Today is International Shiraz Day and to celebrate we want to answer some burning questions about Shiraz and its twin varietal Syrah. Where did Syrah come from? Why is Syrah grown in Australia called Shiraz? What’s the difference between the two? The short answer: it’s complicated. As with most history, there isn’t a black and white story that is considered fact. But wine scholars have a reasonably good grasp on the origins of this iconic grape. Legends from the Rhone Valley suggest that the Syrah grape was first brought to the region from Shiraz, the capital of the Persian Empire at the time in modern-day Iran. As far back as the early 1800s, there are written accounts that Syrah was brought to France by hermits from Persia. Other histories suggest the Romans could have spread it across Europe from the Sicilian city of Syracuse, and the grape was named after the city it was from. There’s even writing from Pliny the Elder where he mentions Vitis Syriaca or ‘grapes from Syria’.
While these are all plausible explanations, modern science has a different story to tell. DNA profiling of Syrah vines in the Rhone Valley shows that the variety was created by cross-breeding two less popular grapes. A Southern France variety called Dureza was crossed with the Mondeuse Blanche grape from the Savoie region in the French Alps to create the Syrah that we recognize today. In the 18th century, it became the most prominent variety of fruit grown by winemakers in Rhone, and it has been the main red grape of the region ever since.

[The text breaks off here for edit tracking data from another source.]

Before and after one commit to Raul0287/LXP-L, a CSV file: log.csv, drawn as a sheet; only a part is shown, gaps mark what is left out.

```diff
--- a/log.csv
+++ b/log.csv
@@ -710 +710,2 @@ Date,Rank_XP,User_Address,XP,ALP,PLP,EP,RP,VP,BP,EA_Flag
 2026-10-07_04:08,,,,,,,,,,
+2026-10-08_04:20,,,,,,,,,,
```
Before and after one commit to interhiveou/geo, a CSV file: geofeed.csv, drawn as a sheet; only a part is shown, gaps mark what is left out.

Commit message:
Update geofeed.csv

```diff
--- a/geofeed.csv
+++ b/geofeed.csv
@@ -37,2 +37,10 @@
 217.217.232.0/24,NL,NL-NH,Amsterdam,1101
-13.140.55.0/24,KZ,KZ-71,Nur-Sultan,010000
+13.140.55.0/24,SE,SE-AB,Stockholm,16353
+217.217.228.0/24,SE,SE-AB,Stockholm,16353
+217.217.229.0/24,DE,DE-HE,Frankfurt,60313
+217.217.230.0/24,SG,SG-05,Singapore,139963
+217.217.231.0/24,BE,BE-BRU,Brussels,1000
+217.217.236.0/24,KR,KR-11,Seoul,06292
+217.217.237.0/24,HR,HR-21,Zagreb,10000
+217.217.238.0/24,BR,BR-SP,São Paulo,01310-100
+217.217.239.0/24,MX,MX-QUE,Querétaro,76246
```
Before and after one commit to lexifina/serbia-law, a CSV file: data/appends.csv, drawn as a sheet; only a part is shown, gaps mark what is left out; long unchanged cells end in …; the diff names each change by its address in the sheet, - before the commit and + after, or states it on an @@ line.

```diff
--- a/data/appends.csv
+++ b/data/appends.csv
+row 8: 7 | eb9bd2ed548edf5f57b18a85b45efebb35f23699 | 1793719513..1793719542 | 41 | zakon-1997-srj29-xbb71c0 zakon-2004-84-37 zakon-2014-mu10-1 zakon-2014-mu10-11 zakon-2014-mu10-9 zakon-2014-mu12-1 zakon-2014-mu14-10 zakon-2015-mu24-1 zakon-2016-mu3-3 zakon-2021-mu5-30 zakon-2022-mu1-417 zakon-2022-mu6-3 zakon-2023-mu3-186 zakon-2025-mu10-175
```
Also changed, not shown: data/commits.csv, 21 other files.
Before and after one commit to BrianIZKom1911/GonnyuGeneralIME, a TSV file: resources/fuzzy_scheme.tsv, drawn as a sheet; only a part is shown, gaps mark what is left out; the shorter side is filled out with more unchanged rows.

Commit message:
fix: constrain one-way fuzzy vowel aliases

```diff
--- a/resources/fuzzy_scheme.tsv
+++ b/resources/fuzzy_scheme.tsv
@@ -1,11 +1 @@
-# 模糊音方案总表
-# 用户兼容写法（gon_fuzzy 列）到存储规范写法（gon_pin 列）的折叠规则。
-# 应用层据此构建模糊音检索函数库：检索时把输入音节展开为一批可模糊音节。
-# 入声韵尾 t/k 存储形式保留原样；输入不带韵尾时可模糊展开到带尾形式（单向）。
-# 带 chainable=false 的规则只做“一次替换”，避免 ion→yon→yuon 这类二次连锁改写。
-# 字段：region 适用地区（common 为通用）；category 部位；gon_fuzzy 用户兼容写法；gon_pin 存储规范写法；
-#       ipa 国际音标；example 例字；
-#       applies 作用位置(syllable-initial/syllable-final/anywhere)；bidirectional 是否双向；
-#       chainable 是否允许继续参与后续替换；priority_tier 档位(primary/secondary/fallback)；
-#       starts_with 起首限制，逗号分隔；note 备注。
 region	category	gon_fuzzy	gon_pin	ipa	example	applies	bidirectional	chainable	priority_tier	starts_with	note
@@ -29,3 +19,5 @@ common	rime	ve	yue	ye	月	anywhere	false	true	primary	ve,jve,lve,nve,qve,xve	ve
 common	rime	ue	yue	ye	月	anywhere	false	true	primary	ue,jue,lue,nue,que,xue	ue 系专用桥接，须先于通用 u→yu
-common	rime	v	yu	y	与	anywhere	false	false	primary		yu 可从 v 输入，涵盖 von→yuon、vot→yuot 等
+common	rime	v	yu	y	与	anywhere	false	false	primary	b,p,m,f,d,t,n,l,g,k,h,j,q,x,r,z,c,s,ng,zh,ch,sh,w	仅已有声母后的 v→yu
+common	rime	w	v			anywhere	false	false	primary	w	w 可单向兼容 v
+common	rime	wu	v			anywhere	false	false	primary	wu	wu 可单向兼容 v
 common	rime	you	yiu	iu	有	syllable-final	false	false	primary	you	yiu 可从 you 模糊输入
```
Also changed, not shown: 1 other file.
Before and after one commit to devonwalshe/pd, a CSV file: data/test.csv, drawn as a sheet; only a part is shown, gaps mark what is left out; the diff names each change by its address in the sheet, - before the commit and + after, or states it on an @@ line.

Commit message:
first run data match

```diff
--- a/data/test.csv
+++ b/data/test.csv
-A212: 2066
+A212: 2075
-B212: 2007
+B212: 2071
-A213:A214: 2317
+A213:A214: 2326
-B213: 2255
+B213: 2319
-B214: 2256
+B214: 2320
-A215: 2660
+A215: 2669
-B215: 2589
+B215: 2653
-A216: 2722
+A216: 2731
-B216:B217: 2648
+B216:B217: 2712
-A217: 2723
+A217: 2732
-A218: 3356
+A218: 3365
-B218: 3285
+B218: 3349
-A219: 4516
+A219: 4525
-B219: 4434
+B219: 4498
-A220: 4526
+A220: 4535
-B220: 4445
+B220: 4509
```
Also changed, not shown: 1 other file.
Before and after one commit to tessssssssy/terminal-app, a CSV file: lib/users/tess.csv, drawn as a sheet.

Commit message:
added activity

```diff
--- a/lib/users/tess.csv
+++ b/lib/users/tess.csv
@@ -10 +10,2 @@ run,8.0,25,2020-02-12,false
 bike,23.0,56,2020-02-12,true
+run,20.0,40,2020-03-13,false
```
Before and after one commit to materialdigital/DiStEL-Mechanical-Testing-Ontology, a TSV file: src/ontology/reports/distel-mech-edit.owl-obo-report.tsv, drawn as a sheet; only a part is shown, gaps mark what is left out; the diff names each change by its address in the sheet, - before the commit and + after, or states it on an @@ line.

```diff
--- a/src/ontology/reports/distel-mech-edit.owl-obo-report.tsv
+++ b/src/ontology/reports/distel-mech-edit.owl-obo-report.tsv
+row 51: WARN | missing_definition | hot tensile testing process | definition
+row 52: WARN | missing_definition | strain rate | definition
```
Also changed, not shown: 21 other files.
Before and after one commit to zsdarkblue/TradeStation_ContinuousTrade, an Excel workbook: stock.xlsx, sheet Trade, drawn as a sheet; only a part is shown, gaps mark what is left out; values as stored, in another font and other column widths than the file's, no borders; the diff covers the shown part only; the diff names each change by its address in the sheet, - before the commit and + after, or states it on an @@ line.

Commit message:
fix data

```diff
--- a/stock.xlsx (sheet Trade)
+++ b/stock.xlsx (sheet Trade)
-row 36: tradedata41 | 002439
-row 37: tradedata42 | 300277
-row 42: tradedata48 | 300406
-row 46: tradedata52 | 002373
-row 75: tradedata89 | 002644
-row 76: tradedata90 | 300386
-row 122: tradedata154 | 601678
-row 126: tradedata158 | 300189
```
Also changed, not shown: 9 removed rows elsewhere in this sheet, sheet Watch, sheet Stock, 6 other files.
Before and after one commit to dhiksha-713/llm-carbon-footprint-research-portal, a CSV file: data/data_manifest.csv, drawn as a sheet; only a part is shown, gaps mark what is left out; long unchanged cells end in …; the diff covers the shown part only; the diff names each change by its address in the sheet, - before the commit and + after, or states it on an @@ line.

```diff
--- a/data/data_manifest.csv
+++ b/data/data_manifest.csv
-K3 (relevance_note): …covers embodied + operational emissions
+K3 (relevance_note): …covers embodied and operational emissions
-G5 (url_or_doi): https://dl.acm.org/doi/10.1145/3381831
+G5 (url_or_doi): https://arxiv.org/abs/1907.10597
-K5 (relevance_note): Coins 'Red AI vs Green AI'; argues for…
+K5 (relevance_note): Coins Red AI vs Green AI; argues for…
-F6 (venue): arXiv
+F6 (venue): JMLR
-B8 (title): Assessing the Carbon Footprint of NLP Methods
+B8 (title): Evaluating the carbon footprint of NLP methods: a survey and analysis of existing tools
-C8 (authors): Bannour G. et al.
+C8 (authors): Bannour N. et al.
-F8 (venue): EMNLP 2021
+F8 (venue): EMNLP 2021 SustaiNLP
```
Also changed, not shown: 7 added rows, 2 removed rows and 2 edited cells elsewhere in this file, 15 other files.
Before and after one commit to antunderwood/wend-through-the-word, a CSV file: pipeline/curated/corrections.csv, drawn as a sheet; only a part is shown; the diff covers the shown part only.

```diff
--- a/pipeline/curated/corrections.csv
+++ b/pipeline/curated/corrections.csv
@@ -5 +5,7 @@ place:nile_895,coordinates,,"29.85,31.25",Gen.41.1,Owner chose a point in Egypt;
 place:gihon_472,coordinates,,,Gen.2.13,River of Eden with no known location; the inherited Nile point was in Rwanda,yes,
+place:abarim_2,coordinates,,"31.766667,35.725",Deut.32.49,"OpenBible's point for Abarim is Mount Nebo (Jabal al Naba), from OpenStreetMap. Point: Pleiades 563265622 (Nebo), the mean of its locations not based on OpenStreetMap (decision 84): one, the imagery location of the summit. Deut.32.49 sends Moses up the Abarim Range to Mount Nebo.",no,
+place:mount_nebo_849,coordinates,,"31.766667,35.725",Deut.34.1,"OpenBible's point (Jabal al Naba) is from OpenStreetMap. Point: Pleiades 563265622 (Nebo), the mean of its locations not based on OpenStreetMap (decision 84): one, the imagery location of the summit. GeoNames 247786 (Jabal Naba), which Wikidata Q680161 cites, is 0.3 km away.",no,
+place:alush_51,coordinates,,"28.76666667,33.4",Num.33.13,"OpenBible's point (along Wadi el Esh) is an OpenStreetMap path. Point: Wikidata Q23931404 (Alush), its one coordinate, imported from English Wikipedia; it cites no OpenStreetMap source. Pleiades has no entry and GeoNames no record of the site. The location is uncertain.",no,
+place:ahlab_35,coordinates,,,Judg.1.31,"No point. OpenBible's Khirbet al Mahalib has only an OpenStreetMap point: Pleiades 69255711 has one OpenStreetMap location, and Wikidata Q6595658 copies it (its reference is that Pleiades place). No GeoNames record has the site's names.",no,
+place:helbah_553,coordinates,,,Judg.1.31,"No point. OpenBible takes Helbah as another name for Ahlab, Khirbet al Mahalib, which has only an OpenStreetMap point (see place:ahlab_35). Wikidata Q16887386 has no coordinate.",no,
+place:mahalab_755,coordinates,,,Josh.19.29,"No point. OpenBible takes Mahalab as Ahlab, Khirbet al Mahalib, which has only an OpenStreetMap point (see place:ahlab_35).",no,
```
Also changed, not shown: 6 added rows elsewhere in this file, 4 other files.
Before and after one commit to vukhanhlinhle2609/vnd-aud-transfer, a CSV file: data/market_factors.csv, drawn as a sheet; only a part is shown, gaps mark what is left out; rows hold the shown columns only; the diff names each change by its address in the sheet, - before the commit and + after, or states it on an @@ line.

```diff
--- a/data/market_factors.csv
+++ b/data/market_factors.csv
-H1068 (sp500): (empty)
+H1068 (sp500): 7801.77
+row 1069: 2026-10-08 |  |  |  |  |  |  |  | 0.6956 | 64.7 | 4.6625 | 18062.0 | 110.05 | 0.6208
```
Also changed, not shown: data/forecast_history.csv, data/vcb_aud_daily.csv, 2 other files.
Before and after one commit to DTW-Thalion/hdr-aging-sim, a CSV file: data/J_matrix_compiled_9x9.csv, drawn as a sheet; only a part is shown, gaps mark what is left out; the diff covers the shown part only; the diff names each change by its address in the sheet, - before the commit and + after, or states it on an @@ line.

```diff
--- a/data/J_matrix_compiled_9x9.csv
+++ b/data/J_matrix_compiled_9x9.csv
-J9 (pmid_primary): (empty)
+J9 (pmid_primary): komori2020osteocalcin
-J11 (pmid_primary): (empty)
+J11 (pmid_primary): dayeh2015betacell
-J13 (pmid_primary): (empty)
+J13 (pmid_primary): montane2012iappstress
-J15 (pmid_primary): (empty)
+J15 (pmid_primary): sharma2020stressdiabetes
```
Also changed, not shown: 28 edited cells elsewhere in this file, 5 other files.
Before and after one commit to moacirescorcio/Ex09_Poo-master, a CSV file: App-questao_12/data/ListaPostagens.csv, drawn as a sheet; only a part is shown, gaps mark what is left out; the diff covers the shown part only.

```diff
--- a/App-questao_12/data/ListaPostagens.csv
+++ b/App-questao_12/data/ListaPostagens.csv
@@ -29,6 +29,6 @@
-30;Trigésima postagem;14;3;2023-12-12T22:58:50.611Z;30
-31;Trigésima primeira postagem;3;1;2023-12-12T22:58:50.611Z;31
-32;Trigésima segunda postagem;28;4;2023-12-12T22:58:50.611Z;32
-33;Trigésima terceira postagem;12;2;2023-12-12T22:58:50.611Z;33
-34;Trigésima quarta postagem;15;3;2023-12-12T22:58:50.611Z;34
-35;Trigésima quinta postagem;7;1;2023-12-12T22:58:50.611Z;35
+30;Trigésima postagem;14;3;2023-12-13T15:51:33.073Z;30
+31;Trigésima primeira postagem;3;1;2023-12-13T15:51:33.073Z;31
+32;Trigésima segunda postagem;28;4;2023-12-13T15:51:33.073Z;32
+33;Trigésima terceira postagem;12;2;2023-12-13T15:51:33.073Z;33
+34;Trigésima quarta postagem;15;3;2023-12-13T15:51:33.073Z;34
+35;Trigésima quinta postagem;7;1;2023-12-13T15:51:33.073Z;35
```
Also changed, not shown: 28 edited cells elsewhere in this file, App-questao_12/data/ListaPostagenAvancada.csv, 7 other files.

No one knows why Syrah produced in Australia is called Shiraz. Still, the most common theory is that it was merely a mispronunciation by the British man who first brought the grape to Australia in the mid 1800’s. Regardless, what’s important today is that the name Shiraz differentiates warm weather New-World Syrah from the traditional Syrah of the Rhone Valley. Shiraz starts out with fruit that is identical to Syrah, but thanks to key differences in climate and winemaking techniques, the finished product is completely unique.
Think of Syrah and Shiraz as identical twins, separated at birth. One grows up in France, where the traditions of the Rhone Valley combined with cold winter months create a classically subtle and nuanced personality that is tempered by a cool climate. The other is raised in Australia in the constant heat and develops a bold, straight-to-the-point character. Which isn’t afraid to get in your face. When the twin varieties are reunited and compared side-by-side, it would be ridiculous to suggest they are still identical. This isn’t a perfect metaphor; after all, winemakers love nothing more than defying rules and tradition to try something new. Not every Shiraz will have crazy bold fruit flavors, and not every Syrah will be made in the traditional French style, but chances are most bottles you buy will fit into those conventional archetypes.
Shiraz has enjoyed critical acclaim and commercial success for years, and for a good reason. It’s incredibly versatile, with everything from drinkable wines for backyard barbeques to age-worthy vintages with cult followings. With world-renowned producers like Three Rivers, Torbreck, and of course Penfolds. There is certainly no denying the power and talent coming from the Australian wine world. Whether you’re in the mood for Syrah or Shiraz, Benchmark Wine Group has you covered. Check out our wide selection and experience the nuanced history of this iconic grape today!
Shop our entire collection of Syrah and Shiraz here.
Established in 2002, Benchmark Wine Group is the leading source of fine and rare wine retailers, restaurants, and collectors around the world. Based in Napa Valley, we acquire the most sought-after wines from private individuals and professional contacts. But only when provenance can be verified by our team of acquisition professionals. Our staff draws on decades of industry experience and is dedicated to providing exceptional service to all of our clients. Benchmarkwine.com offers 24-hour access to our cellar, displaying inventory in real-time.